Action item: Filter the entries below down to the lines that hold "string".

Dataset extract:

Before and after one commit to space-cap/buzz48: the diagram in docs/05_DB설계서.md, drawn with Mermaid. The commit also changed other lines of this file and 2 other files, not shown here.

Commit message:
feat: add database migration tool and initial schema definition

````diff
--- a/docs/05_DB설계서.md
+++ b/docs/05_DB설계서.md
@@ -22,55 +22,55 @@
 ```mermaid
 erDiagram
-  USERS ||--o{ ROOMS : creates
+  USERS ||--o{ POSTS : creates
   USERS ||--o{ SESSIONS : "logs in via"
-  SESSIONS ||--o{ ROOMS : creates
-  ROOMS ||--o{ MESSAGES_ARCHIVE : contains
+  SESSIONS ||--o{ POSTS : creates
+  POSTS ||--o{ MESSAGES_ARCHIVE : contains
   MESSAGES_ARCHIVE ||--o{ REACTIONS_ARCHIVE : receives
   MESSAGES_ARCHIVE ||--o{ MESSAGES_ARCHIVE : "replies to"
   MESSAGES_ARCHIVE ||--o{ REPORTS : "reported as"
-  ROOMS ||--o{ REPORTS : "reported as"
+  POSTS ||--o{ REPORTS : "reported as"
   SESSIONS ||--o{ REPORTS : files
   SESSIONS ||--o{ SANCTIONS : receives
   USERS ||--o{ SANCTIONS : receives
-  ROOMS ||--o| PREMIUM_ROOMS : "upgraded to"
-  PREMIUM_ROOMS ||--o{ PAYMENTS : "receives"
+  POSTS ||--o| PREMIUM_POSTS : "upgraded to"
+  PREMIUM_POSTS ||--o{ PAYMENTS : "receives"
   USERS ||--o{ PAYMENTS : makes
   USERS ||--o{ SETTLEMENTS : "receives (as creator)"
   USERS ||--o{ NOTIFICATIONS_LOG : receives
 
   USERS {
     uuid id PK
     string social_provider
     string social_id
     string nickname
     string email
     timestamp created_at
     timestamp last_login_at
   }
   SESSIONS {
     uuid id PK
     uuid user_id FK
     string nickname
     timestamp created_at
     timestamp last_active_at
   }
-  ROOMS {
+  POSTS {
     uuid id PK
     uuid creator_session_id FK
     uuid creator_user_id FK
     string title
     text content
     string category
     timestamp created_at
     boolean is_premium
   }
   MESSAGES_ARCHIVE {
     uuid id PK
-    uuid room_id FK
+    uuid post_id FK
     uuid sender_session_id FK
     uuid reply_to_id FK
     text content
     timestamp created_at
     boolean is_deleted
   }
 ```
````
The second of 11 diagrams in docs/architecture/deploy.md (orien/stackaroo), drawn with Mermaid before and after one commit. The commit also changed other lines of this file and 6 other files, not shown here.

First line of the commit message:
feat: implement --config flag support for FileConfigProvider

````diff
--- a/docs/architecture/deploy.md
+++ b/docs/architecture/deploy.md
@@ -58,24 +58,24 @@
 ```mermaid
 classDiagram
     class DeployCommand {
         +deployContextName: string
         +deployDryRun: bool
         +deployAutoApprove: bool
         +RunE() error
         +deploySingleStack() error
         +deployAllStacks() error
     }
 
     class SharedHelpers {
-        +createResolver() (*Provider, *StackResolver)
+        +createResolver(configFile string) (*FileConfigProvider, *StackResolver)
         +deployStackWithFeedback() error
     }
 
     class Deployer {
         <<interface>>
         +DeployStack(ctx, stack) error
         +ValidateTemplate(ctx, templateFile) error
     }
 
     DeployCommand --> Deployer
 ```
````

Solution to this exercise:
     string social_provider
     string social_id
     string nickname
     string email
     string nickname
     string title
     string category
         +deployContextName: string
+        +createResolver(configFile string) (*FileConfigProvider, *StackResolver)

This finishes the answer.